Does Racial Segregation Aggravate or Alleviate the Association between Race/Ethnicity and Maternal Smoking during Pregnancy: A Multilevel Analysis
Carla Shoff, Pennsylvania State University
Tse-Chuan Yang, Pennsylvania State University
Nyesha C. Black, Pennsylvania State University
Corey S. Sparks, University of Texas at San Antonio

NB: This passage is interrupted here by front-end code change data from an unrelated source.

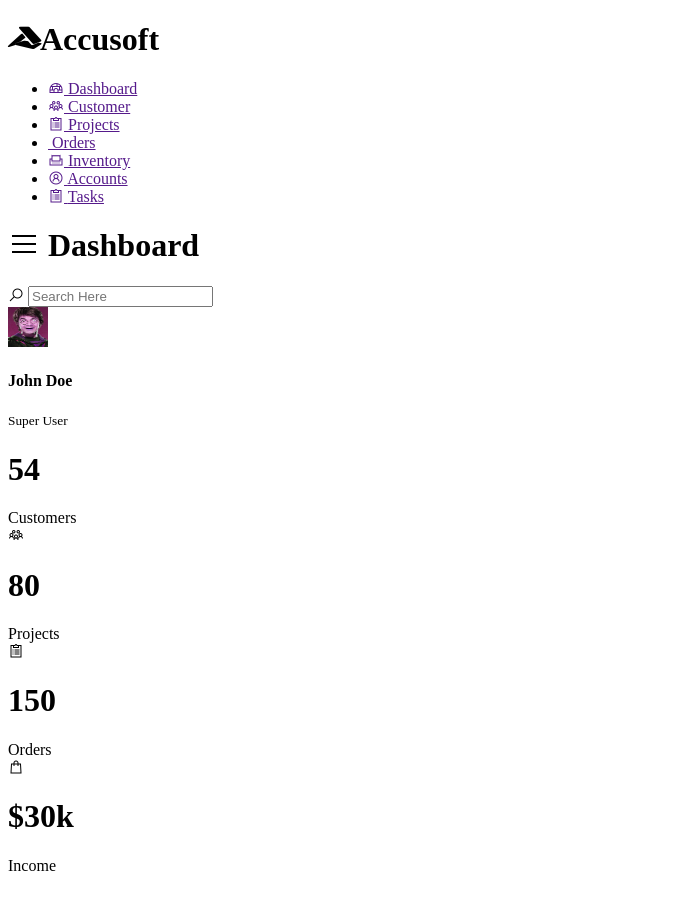
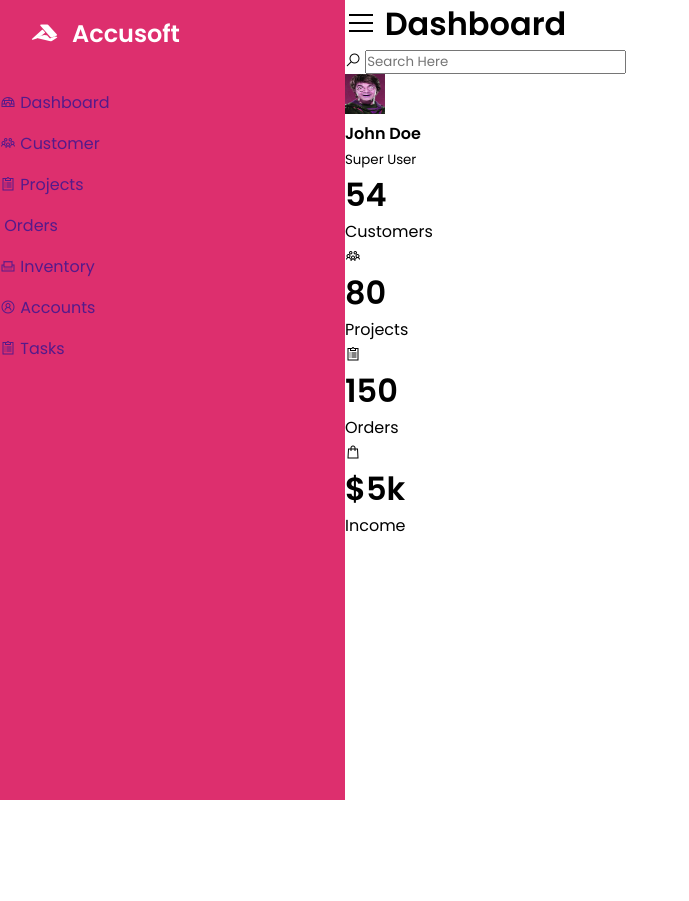
Before and after one commit to faghuba/admin-cPanel, a plain HTML site: page index.html in a window 1280 px wide. Shown: the whole page, without its empty margins (0-689 px from the left). After the commit the page ends 800 px from the top, so only its background shows below. Drawn offline with nearby package versions, Linux system fonts and the light colour scheme.

Commit message:
StyleBuild

```diff
--- a/index.html
+++ b/index.html
@@ -11,7 +11,7 @@
 <body>
     <div class="sidebar">
         <div class="sidebar-brand">
-            <h1><span class="lab la-accusoft"></span>Accusoft</h1>
+            <h2><span class="lab la-accusoft"></span>Accusoft</h2>
         </div>
 
         <div class="sidebar-menu">
@@ -105,7 +105,7 @@
 
                 <div class="card-single">
                     <div>
-                        <h1>$30k</h1>
+                        <h1>$5k</h1>
                         <span>Income</span>
                     </div>
                     <div>
--- a/public/css/style.css
+++ b/public/css/style.css
@@ -5,3 +5,41 @@
     --color-dark: #1d2231;
     --color-grey: #8390a2;
 }
+
+* {
+    padding: 0;
+    margin: 0;
+    box-sizing: border-box;
+    list-style-type: none;
+    text-decoration: none;
+    font-family: 'Poppins', sans-serif;
+}
+
+.sidebar {
+    width: 345px;
+    height: 100%;
+    position: fixed;
+    background: var(--main-color);
+    left: 0;
+    top: 0;
+}
+
+.sidebar-brand {
+    height: 90px;
+    padding: 1rem 0rem 1rem 2rem;
+    color: white;
+}
+
+.sidebar-brand span {
+    display: inline-block;
+    padding-right: 1rem;
+}
+
+.sidebar-menu li{
+    width: 100%;
+    margin-bottom: 1rem;
+}
+
+.main-content {
+    margin-left: 345px;
+}
```
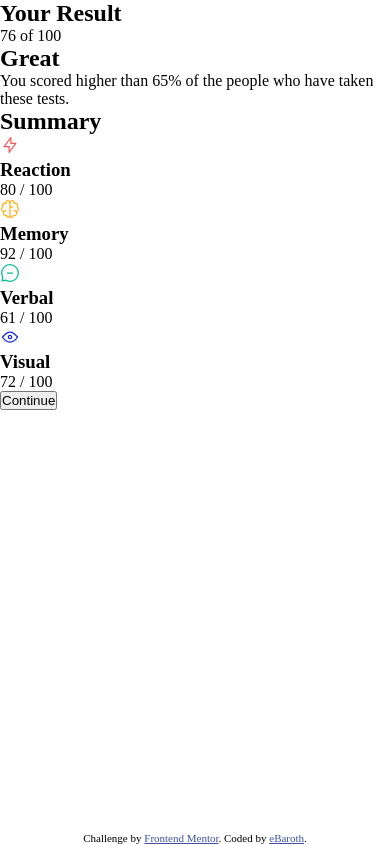
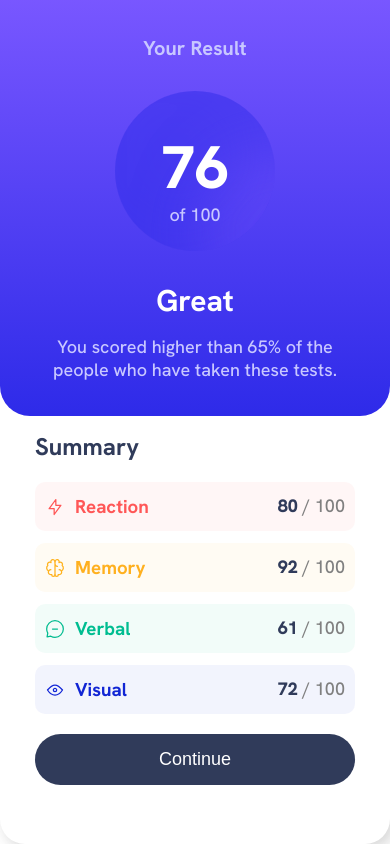
Before and after one commit to eBaroth/Frontend-Mentor---Results-summary-component, a plain HTML site: page index.html in a window 390 px wide. Drawn offline with Linux system fonts and the light colour scheme.

Commit message:
first draft html/css + responsive

```diff
--- a/index.html
+++ b/index.html
@@ -38,7 +38,7 @@
         <section class="section-left">
           <h2>Your Result</h2>
           <div class="circle">
-            <p><span>76</span> of 100</p>
+            <p><span>76</span><br> of 100</p>
           </div>
           <h1>Great</h1>
           <p>
@@ -48,25 +48,33 @@
 
         <section class="section-right">
           <h2>Summary</h2>
-          <div class="box-1">
-            <img src="assets/images/icon-reaction.svg" alt="Reaction" />
+          <div class="box box-1">
+            <div class="box-left">
+              <img src="assets/images/icon-reaction.svg" alt="Reaction" />
             <h3>Reaction</h3>
-            <p>80 / 100</p>
+            </div>
+            <p><span>80</span> / 100</p>
           </div>
-          <div class="box-2">
-            <img src="assets/images/icon-memory.svg" alt="Memory" />
+          <div class="box box-2">
+            <div class="box-left">
+              <img src="assets/images/icon-memory.svg" alt="Memory" />
             <h3>Memory</h3>
-            <p>92 / 100</p>
+            </div>
+            <p><span>92</span> / 100</p>
           </div>
-          <div class="box-3">
-            <img src="assets/images/icon-verbal.svg" alt="Verbal" />
+          <div class="box box-3">
+            <div class="box-left">
+              <img src="assets/images/icon-verbal.svg" alt="Verbal" />
             <h3>Verbal</h3>
-            <p>61 / 100</p>
+            </div>
+            <p><span>61</span> / 100</p>
           </div>
-          <div class="box-4">
-            <img src="assets/images/icon-visual.svg" alt="Visual" />
+          <div class="box box-4">
+            <div class="box-left">
+              <img src="assets/images/icon-visual.svg" alt="Visual" />
             <h3>Visual</h3>
-            <p>72 / 100</p>
+            </div>
+            <p><span>72</span> / 100</p>
           </div>
           <button class="btn">Continue</button>
         </section>
--- a/style.css
+++ b/style.css
@@ -1,3 +1,5 @@
+/* RESET AND ROOT */
+
 *, ::before, ::after {
     box-sizing: border-box;
     margin: 0;
@@ -30,11 +32,201 @@
 
 html, body {
     height: 100vh;
-    width: 100%;
     display: flex;
     flex-direction: column;
+    margin: 0 auto;
+    font-family: var(--fontFamily);
 }
 
 main {
+    display: flex;
+    align-items: center;
     flex-grow: 1;
 }
+
+p {
+    font-size: 18px;
+}
+
+
+/* CONTAINER */
+
+.container {
+    width: 650px;
+    height: 450px;
+    display: flex;
+    border-radius: 25px;
+    box-shadow: 5px 5px 15px rgba(49, 49, 49, 0.2);
+}
+
+
+/* LEFT SECTION */
+
+.section-left {
+    width: 50%;
+    display: flex;
+    flex-direction: column;
+    align-items: center;
+    padding: 35px 40px;
+    text-align: center;
+    border-radius: 30px;
+    background: linear-gradient(to bottom, var(--lightSlateBlue), var(--lightRoyalBlue));
+}
+
+.section-left h2 {
+    font-size: 20px;
+    color: var(--lightLavender);
+}
+
+.circle {
+    width: 160px;
+    height: 160px;
+    border-radius: 50%;
+    background: var(--persianBlue);
+    box-shadow:
+    inset 80px 60px 60px hsla(241, 81%, 54%, 0.5),
+    inset -16px -16px 60px hsla(252, 100%, 67%, 0.2);
+    display: flex;
+    justify-content: center;
+    align-items: center;
+    margin-top: 30px;
+}
+
+.circle span {
+    font-size: 60px;
+    font-weight: 800;
+    line-height: 1.2;
+    color: var(--white);
+}
+
+.circle p {
+    color: var(--lightLavender);
+}
+
+.section-left h1 {
+    margin-top: 30px;
+    font-size: 30px;
+    color: var(--white);
+}
+
+.section-left p {
+    margin-top: 15px;
+    color: var(--lightLavender);
+}
+
+
+/* RIGHT SECTION */
+
+.section-right {
+    width: 50%;
+    display: flex;
+    flex-direction: column;
+    padding: 35px 35px;
+}
+
+.section-right h2 {
+    color: var(--darkGrayBlue);
+    margin-bottom: 20px;
+}
+
+.box span {
+    font-weight: 800;
+    color: var(--darkGrayBlue);
+}
+
+.box p {
+    color: grey;
+}
+
+.box-left {
+    display: flex;
+    justify-content: space-around;
+    align-items: center;
+}
+
+.box-left h3 {
+    margin-left: 10px;
+}
+
+.box {
+    display: flex;
+    justify-content: space-between;
+    padding: 12px 10px;
+    border-radius: 10px;
+}
+
+.box-1 {
+    background-color: hsla(0, 100%, 67%, 0.05);
+}
+
+.box-1 h3 {
+    color: var(--lightRed);
+}
+
+.box-2 {
+    background-color: hsla(39, 100%, 56%, 0.05);
+}
+
+.box-2 h3 {
+    color: var(--orangeyYellow);
+}
+
+.box-3 {
+    background-color: hsla(166, 100%, 37%, 0.05);
+}
+
+.box-3 h3 {
+    color: var(--greenTeal);
+}
+
+.box-4 {
+    background-color: hsla(234, 85%, 45%, 0.05);
+}
+
+.box-4 h3 {
+    color: var(--cobaltBlue);
+}
+
+.box:not(:nth-child(5)) {
+    margin-bottom: 12px;
+}
+
+.btn {
+    font-size: 18px;
+    margin-top: 40px;
+    border: none;
+    border-radius: 35px;
+    padding: 15px;
+    color: var(--white);
+    background-color: var(--darkGrayBlue);
+    cursor: pointer;
+}
+
+.btn:hover {
+    background: linear-gradient(to bottom, var(--lightSlateBlue), var(--lightRoyalBlue));
+}
+
+
+/* RESPONSIVE */
+
+@media screen and (max-width: 675px) {
+    .container {
+        flex-direction: column;
+        width: 100%;
+        height: 100%;
+    }
+    .section-left {
+        width: 100%;
+        border-radius: 0 0 30px 30px;
+    }
+    .section-right {
+        width: 100%;
+        padding: 15px 35px;
+    }
+    .btn {
+        margin-top: 20px;
+    }
+    .attribution {
+        display: none;
+    }
+}
```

Smoking during pregnancy has significant implications for both the mother and her child. Despite these risks, approximately 10 percent of women smoke during their pregnancy. The majority of studies on smoking during pregnancy have focused on maternal characteristics, and have ignored characteristics of the residential context in which women live. This study builds upon previous studies of smoking during pregnancy by examining how residential segregation is associated with the odds of smoking during pregnancy among white, black, Asian, and Hispanic women in the continental US. We also consider how individual race interacts with residential segregation to influence maternal smoking during pregnancy. Preliminary results show there is no direct effect of segregation on smoking during pregnancy; however, segregation moderates the race/ethnicity-smoking during pregnancy relationship. Living in a more segregated area increases the odds of smoking during pregnancy for black women and decreases the odds for Asian and Hispanic women.
Presented in Poster Session 2